The next table compares the headtube angles of dirt jumpers and downhill bikes:
|Dirt Jumpers||HTA||Downhill Bikes||HTA|
|DMR Sect||69°||Mondraker Summum||63.5°|
|Scott Voltage YZ 0.1||68.5°||YT Industries Tues 29||63.5°|
|Marin Alcatraz||69°||Commencal Supreme DH||63.5°|
|Commencal Absolut Dirt||69°||Canyon Sender CFR||63°|
|Santa Cruz Jackal||68.7°||Scott Gambler 900 Tuned||62°|
|Canyon Stitched 720 Pro||69°||Yeti – SB 165||63.5°|
Conclusion: Full-suspension bikes have a notably slacker head tube angle than a dedicated dirt jump bike. This makes the performance of technical tricks more difficult.
- Longer Chainstays
Another difference between dirt jumpers and full-suspension bikes is the length of the chainstays. The chainstays of dirt jumpers are notably shorter than those of regular MTBs. This makes it easier to lift the front and rear wheel.

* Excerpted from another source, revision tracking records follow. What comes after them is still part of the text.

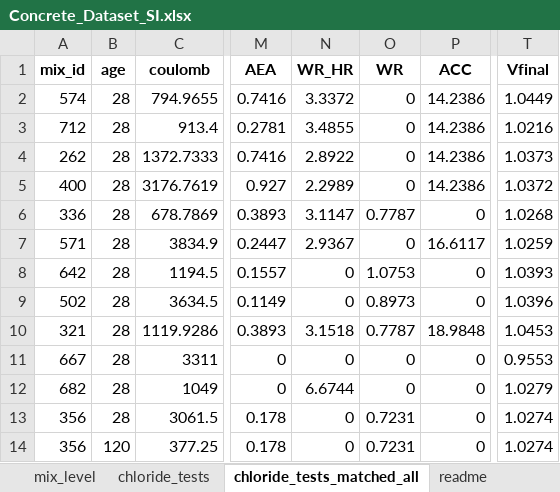
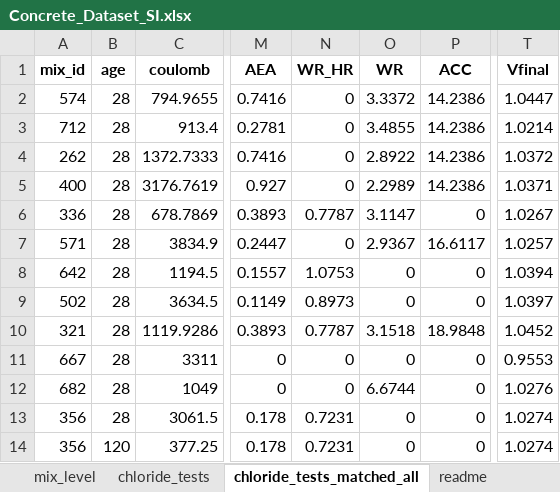
Before and after one commit to tjboise/llm_for_low_carbon_concrete_design, an Excel workbook: data/Concrete_Dataset_SI.xlsx, sheet chloride_tests_matched_all, drawn as a sheet; only a part is shown, gaps mark what is left out; values as stored, in another font and other column widths than the file's, no borders; the diff covers the shown part only; the diff names each change by its address in the sheet, - before the commit and + after, or states it on an @@ line.

```diff
--- a/data/Concrete_Dataset_SI.xlsx (sheet chloride_tests_matched_all)
+++ b/data/Concrete_Dataset_SI.xlsx (sheet chloride_tests_matched_all)
-N2 (WR_HR): 3.3372
+N2 (WR_HR): 0
-O2 (WR): 0
+O2 (WR): 3.3372
-T2 (Vfinal): 1.0449
+T2 (Vfinal): 1.0447
-N3 (WR_HR): 3.4855
+N3 (WR_HR): 0
-O3 (WR): 0
+O3 (WR): 3.4855
-T3 (Vfinal): 1.0216
+T3 (Vfinal): 1.0214
-N4 (WR_HR): 2.8922
+N4 (WR_HR): 0
-O4 (WR): 0
+O4 (WR): 2.8922
-T4 (Vfinal): 1.0373
+T4 (Vfinal): 1.0372
-N5 (WR_HR): 2.2989
+N5 (WR_HR): 0
-O5 (WR): 0
+O5 (WR): 2.2989
-T5 (Vfinal): 1.0372
+T5 (Vfinal): 1.0371
-N6 (WR_HR): 3.1147
+N6 (WR_HR): 0.7787
-O6 (WR): 0.7787
+O6 (WR): 3.1147
-T6 (Vfinal): 1.0268
+T6 (Vfinal): 1.0267
-N7 (WR_HR): 2.9367
+N7 (WR_HR): 0
-O7 (WR): 0
+O7 (WR): 2.9367
-T7 (Vfinal): 1.0259
+T7 (Vfinal): 1.0257
-N8 (WR_HR): 0
+N8 (WR_HR): 1.0753
-O8 (WR): 1.0753
+O8 (WR): 0
-T8 (Vfinal): 1.0393
+T8 (Vfinal): 1.0394
-N9 (WR_HR): 0
+N9 (WR_HR): 0.8973
-O9 (WR): 0.8973
+O9 (WR): 0
-T9 (Vfinal): 1.0396
+T9 (Vfinal): 1.0397
-N10 (WR_HR): 3.1518
+N10 (WR_HR): 0.7787
-O10 (WR): 0.7787
+O10 (WR): 3.1518
-T10 (Vfinal): 1.0453
+T10 (Vfinal): 1.0452
-N12 (WR_HR): 6.6744
+N12 (WR_HR): 0
-O12 (WR): 0
+O12 (WR): 6.6744
-T12 (Vfinal): 1.0279
+T12 (Vfinal): 1.0276
-N13:N14 (WR_HR): 0
+N13:N14 (WR_HR): 0.7231
-O13:O14 (WR): 0.7231
+O13:O14 (WR): 0
```
Also changed, not shown: 1215 edited cells elsewhere in this sheet, sheet mix_level, sheet chloride_tests, sheet readme, 2 other files.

The next table compares the chainstay length of dirt jumpers and full-suspension bikes:
|Dirt Jumpers||Chainstay Length||Downhill bike||Chainstay Length|
|DMR Sect||390mm||Mondraker Summum||445-460mm|
|Scott Voltage YZ 0.1||380mm||YT Industries Tues 29||440mm|
|Marin Alcatraz||395mm||Commencal Supreme DH||439mm|
|Commencal Absolut Dirt||390mm||Canyon Sender CFR||435-445mm|
|Santa Cruz Jackal||387.4mm||Scott Gambler 900 Tuned||435-450mm|
|Canyon Stitched 720 Pro||397mm||Yeti – SB 165||433mm|
Conclusion: The chainstays of full-suspension bikes are notably longer than those of dedicated dirt jumpers. As a result, it’s more difficult to lift the front and rear wheel of full-suspension bikes during jumps.
The Benefits of Using a Full-suspension Bike For Jumps
- More Forgiving Landings
The main benefit of full-suspension bikes is that they’re more forgiving when riding on diverse terrain and landing.
The rear shock compresses upon meeting an irregularity and keeps the rear wheel planted. Conversely, the rear ends of rigid bikes bounce around since there’s nothing beside the tire to absorb a hit.
Having said that, this benefit of full-suspension bikes isn’t enough to negate all the negatives.
Hence why dedicated jump bikes will continue to come in a hardtail format.
Summary: What You Need To Know
Full-suspension MTBs are not optimal for jumps because:
- The rear suspension could push the bike in an unpredictable direction when jumping.
- Full-suspension bikes are notably heavier than hardtails and dirt jumpers.
- Full-suspension bikes have longer chainstays which make it more difficult to lift the front and rear wheel.
- The head tube angle of full-suspension bikes is slack and hurts maneuverability.
- Full-suspension bikes accelerate slowly and make it more difficult to hit a series of jumps with sufficient speed.
- The wheels of full suspension bikes are larger than the 26″ models that we find on dirt jumpers. This hurts the bike’s acceleration and maneuverability.
A full-suspension bike may be imperfect for jumps, but it can still be used for that task if one is sensible and aware of the bike’s limitations. That said, nothing beats a dirt jumper for jumping.